Derek James, Huffington Post, 2 July 2014

Canada's anti-spam law came into force on July 1, 2014. Everyone calls it "CASL" since its real name is an unwieldy 52 words long.

Proponents have touted CASL as a giant leap for economic efficiency in e-commerce by making spam illegal. And CASL does list the promotion of "efficiency" as its purpose. But contrary to the good results this efficiency may bring, CASL could have a decimating effect on charities. Here's how.

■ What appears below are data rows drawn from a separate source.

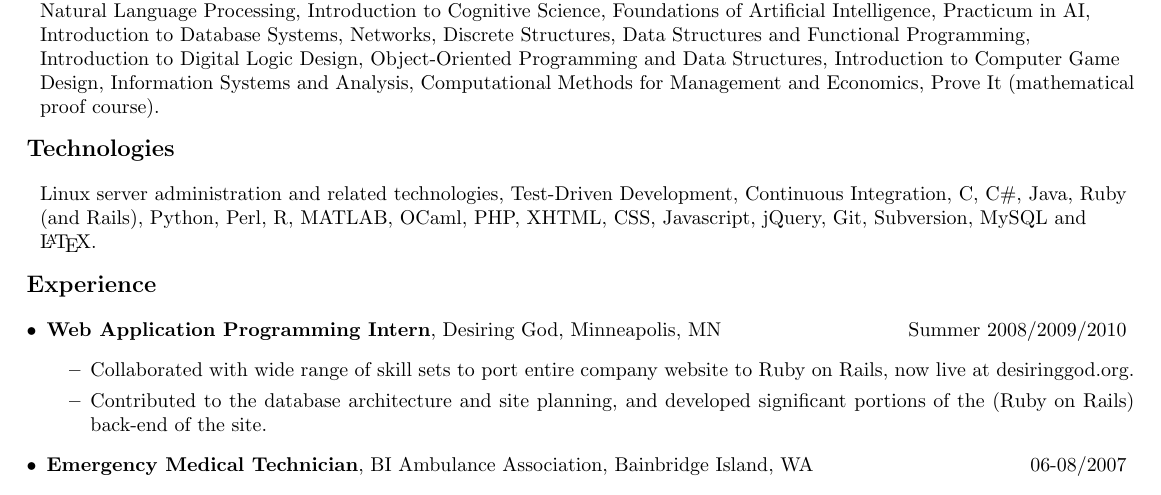
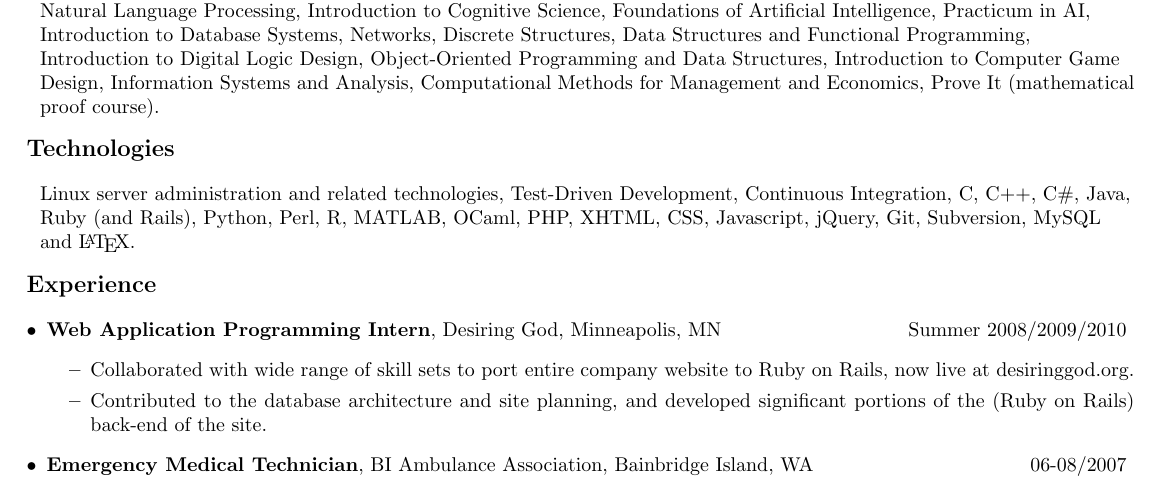
Before and after one commit to danielpcox/CV, a LaTeX CV (CV.tex): part of the page, cut so that both start at the same text. Compiled offline with pdfLaTeX.

Commit message:
added C++ to technologies

```diff
--- a/CV.tex
+++ b/CV.tex
@@ -46,7 +46,7 @@
   \begin{flushleft}
     \addtolength{\leftskip}{.3in}
     Linux server administration and related technologies, Test-Driven Development, Continuous Integration,
-    C, C\#, Java, Ruby (and Rails), Python, Perl, R, MATLAB, OCaml, PHP, XHTML, CSS, Javascript, jQuery, Git, Subversion, MySQL and \LaTeX.
+    C, C++, C\#, Java, Ruby (and Rails), Python, Perl, R, MATLAB, OCaml, PHP, XHTML, CSS, Javascript, jQuery, Git, Subversion, MySQL and \LaTeX.
   \end{flushleft}
 
   {\large \textbf{Experience}}
```
Also changed, not shown: CV.pdf.
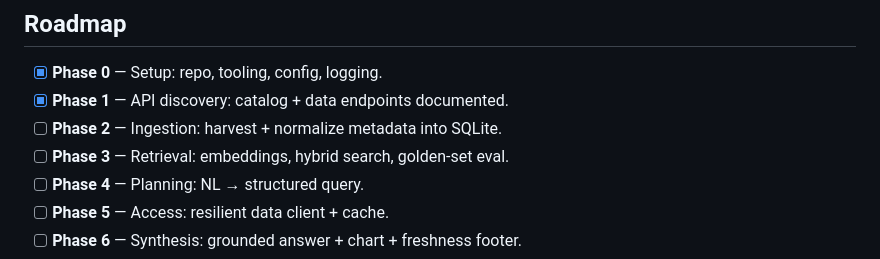
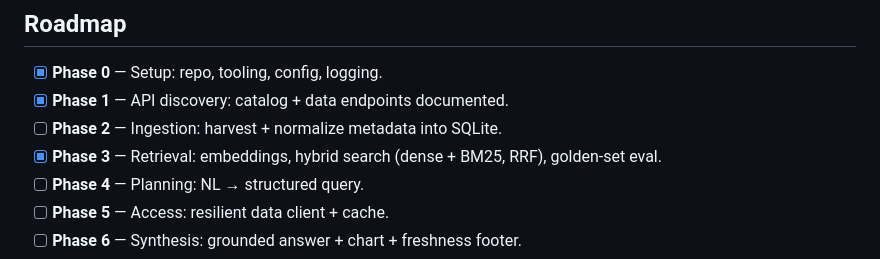
Before and after one commit to theostath/greek-open-data, a Markdown page: README.md, the part around the change. Drawn GitHub-style.

Commit message:
docs: mark Phase 3 complete with eval baseline
Hybrid retrieval baseline (e5-small, n=26): MRR 0.48, R@5 0.58, R@10 0.65; Greeklish is the weak spot.

```diff
--- a/README.md
+++ b/README.md
@@ -111,7 +111,7 @@ in the May 2026 relaunch. Full details — endpoints, pagination, schema, gotcha
 - [x] **Phase 0** — Setup: repo, tooling, config, logging.
 - [x] **Phase 1** — API discovery: catalog + data endpoints documented.
 - [ ] **Phase 2** — Ingestion: harvest + normalize metadata into SQLite.
-- [ ] **Phase 3** — Retrieval: embeddings, hybrid search, golden-set eval.
+- [x] **Phase 3** — Retrieval: embeddings, hybrid search (dense + BM25, RRF), golden-set eval.
 - [ ] **Phase 4** — Planning: NL → structured query.
 - [ ] **Phase 5** — Access: resilient data client + cache.
 - [ ] **Phase 6** — Synthesis: grounded answer + chart + freshness footer.
```
Also changed, not shown: CLAUDE.md (+9 -2 lines).
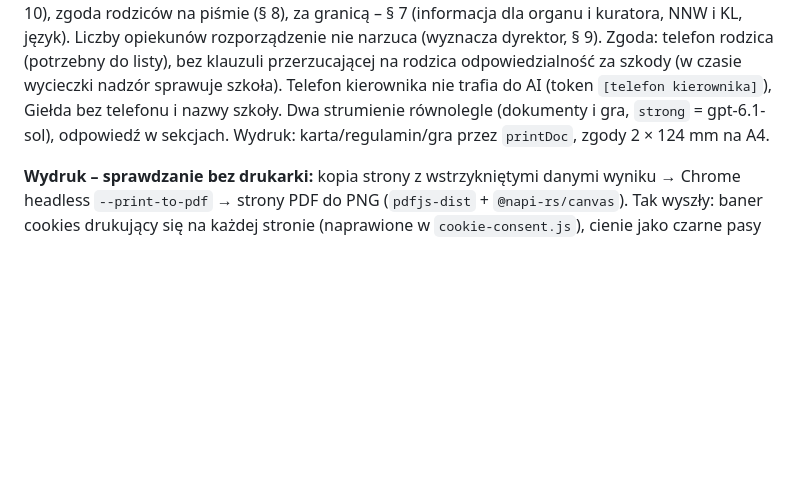
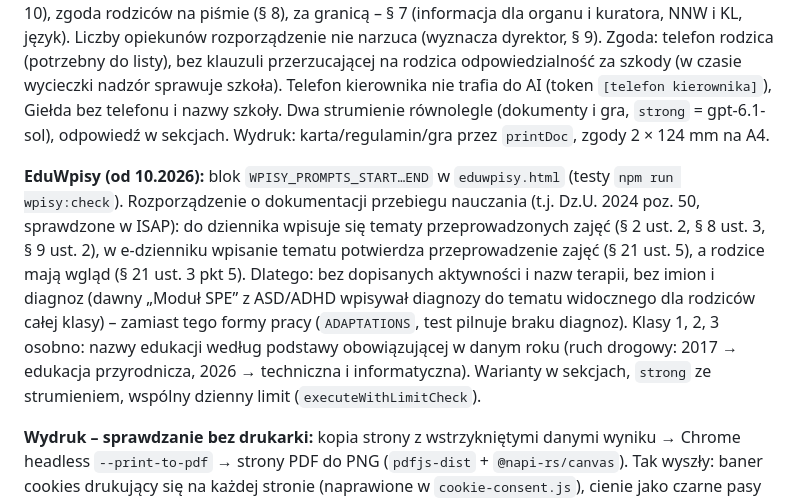
Before and after one commit to wmkraw-web/edubox-web, a Markdown page: CLAUDE.md, the part around the change. Drawn GitHub-style; blank space fills up the shorter version.

Commit message:
CLAUDE.md: EduWpisy (dokumentacja przebiegu nauczania, bez diagnoz w temacie)
Co-Authored-By: Claude Opus 5.5 <noreply@anthropic.com>

```diff
--- a/CLAUDE.md
+++ b/CLAUDE.md
@@ -309,6 +309,16 @@ rodzica odpowiedzialność za szkody (w czasie wycieczki nadzór sprawuje szkoł
 AI (token `[telefon kierownika]`), Giełda bez telefonu i nazwy szkoły. Dwa strumienie równolegle (dokumenty i gra,
 `strong` = gpt-6.1-sol), odpowiedź w sekcjach. Wydruk: karta/regulamin/gra przez `printDoc`, zgody 2 × 124 mm na A4.
 
+**EduWpisy (od 10.2026):** blok `WPISY_PROMPTS_START…END` w `eduwpisy.html` (testy `npm run wpisy:check`).
+Rozporządzenie o dokumentacji przebiegu nauczania (t.j. Dz.U. 2024 poz. 50, sprawdzone w ISAP): do dziennika
+wpisuje się tematy przeprowadzonych zajęć (§ 2 ust. 2, § 8 ust. 3, § 9 ust. 2), w e-dzienniku wpisanie tematu
+potwierdza przeprowadzenie zajęć (§ 21 ust. 5), a rodzice mają wgląd (§ 21 ust. 3 pkt 5). Dlatego: bez dopisanych
+aktywności i nazw terapii, bez imion i diagnoz (dawny „Moduł SPE” z ASD/ADHD wpisywał diagnozy do tematu
+widocznego dla rodziców całej klasy) – zamiast tego formy pracy (`ADAPTATIONS`, test pilnuje braku diagnoz).
+Klasy 1, 2, 3 osobno: nazwy edukacji według podstawy obowiązującej w danym roku (ruch drogowy: 2017 →
+edukacja przyrodnicza, 2026 → techniczna i informatyczna). Warianty w sekcjach, `strong` ze strumieniem,
+wspólny dzienny limit (`executeWithLimitCheck`).
+
 **Wydruk – sprawdzanie bez drukarki:** kopia strony z wstrzykniętymi danymi wyniku → Chrome
 headless `--print-to-pdf` → strony PDF do PNG (`pdfjs-dist` + `@napi-rs/canvas`). Tak wyszły:
 baner cookies drukujący się na każdej stronie (naprawione w `cookie-consent.js`), cienie jako
```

Of all the prohibitions in CASL, the one most significant for charities is the prohibition on sending a so-called "commercial electronic message" (CEM) without the prior consent of the recipient. This includes all messag…